» Exercise instructions
Please reproduce the full listing exactly, with nothing added.
::: Provided data :::
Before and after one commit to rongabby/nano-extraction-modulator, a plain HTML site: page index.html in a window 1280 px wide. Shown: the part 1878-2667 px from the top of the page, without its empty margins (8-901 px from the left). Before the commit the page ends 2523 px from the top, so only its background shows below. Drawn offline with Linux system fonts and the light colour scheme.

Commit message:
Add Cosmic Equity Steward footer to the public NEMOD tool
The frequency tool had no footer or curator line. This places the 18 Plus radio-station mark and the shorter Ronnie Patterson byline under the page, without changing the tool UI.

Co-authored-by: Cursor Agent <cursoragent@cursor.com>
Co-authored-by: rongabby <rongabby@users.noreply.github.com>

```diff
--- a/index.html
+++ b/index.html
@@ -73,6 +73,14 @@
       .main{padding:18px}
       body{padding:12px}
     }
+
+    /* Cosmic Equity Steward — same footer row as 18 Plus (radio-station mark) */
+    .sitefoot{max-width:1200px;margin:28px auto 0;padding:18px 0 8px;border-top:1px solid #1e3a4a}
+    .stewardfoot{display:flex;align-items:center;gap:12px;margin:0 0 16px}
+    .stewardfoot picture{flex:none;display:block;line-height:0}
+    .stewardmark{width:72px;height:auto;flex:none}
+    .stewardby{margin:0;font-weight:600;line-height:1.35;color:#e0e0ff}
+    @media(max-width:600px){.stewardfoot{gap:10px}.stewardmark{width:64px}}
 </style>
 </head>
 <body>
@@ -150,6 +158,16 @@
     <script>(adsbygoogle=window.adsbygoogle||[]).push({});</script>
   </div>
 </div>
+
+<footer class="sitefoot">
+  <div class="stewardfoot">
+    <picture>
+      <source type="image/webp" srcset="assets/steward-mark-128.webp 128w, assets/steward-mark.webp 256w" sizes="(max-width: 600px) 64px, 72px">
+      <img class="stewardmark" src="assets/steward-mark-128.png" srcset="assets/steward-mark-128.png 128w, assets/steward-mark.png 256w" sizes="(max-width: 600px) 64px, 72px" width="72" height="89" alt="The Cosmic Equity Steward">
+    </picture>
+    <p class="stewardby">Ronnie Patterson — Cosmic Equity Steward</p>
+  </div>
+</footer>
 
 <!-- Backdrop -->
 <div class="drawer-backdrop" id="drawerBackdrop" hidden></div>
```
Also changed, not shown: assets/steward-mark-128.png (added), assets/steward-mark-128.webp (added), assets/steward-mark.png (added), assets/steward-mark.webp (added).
:::
» Answer below
Before and after one commit to rongabby/nano-extraction-modulator, a plain HTML site: page index.html in a window 1280 px wide. Shown: the part 1878-2667 px from the top of the page, without its empty margins (8-901 px from the left). Before the commit the page ends 2523 px from the top, so only its background shows below. Drawn offline with Linux system fonts and the light colour scheme.

Commit message:
Add Cosmic Equity Steward footer to the public NEMOD tool
The frequency tool had no footer or curator line. This places the 18 Plus radio-station mark and the shorter Ronnie Patterson byline under the page, without changing the tool UI.

Co-authored-by: Cursor Agent <cursoragent@cursor.com>
Co-authored-by: rongabby <rongabby@users.noreply.github.com>

```diff
--- a/index.html
+++ b/index.html
@@ -73,6 +73,14 @@
       .main{padding:18px}
       body{padding:12px}
     }
+
+    /* Cosmic Equity Steward — same footer row as 18 Plus (radio-station mark) */
+    .sitefoot{max-width:1200px;margin:28px auto 0;padding:18px 0 8px;border-top:1px solid #1e3a4a}
+    .stewardfoot{display:flex;align-items:center;gap:12px;margin:0 0 16px}
+    .stewardfoot picture{flex:none;display:block;line-height:0}
+    .stewardmark{width:72px;height:auto;flex:none}
+    .stewardby{margin:0;font-weight:600;line-height:1.35;color:#e0e0ff}
+    @media(max-width:600px){.stewardfoot{gap:10px}.stewardmark{width:64px}}
 </style>
 </head>
 <body>
@@ -150,6 +158,16 @@
     <script>(adsbygoogle=window.adsbygoogle||[]).push({});</script>
   </div>
 </div>
+
+<footer class="sitefoot">
+  <div class="stewardfoot">
+    <picture>
+      <source type="image/webp" srcset="assets/steward-mark-128.webp 128w, assets/steward-mark.webp 256w" sizes="(max-width: 600px) 64px, 72px">
+      <img class="stewardmark" src="assets/steward-mark-128.png" srcset="assets/steward-mark-128.png 128w, assets/steward-mark.png 256w" sizes="(max-width: 600px) 64px, 72px" width="72" height="89" alt="The Cosmic Equity Steward">
+    </picture>
+    <p class="stewardby">Ronnie Patterson — Cosmic Equity Steward</p>
+  </div>
+</footer>
 
 <!-- Backdrop -->
 <div class="drawer-backdrop" id="drawerBackdrop" hidden></div>
```
Also changed, not shown: assets/steward-mark-128.png (added), assets/steward-mark-128.webp (added), assets/steward-mark.png (added), assets/steward-mark.webp (added).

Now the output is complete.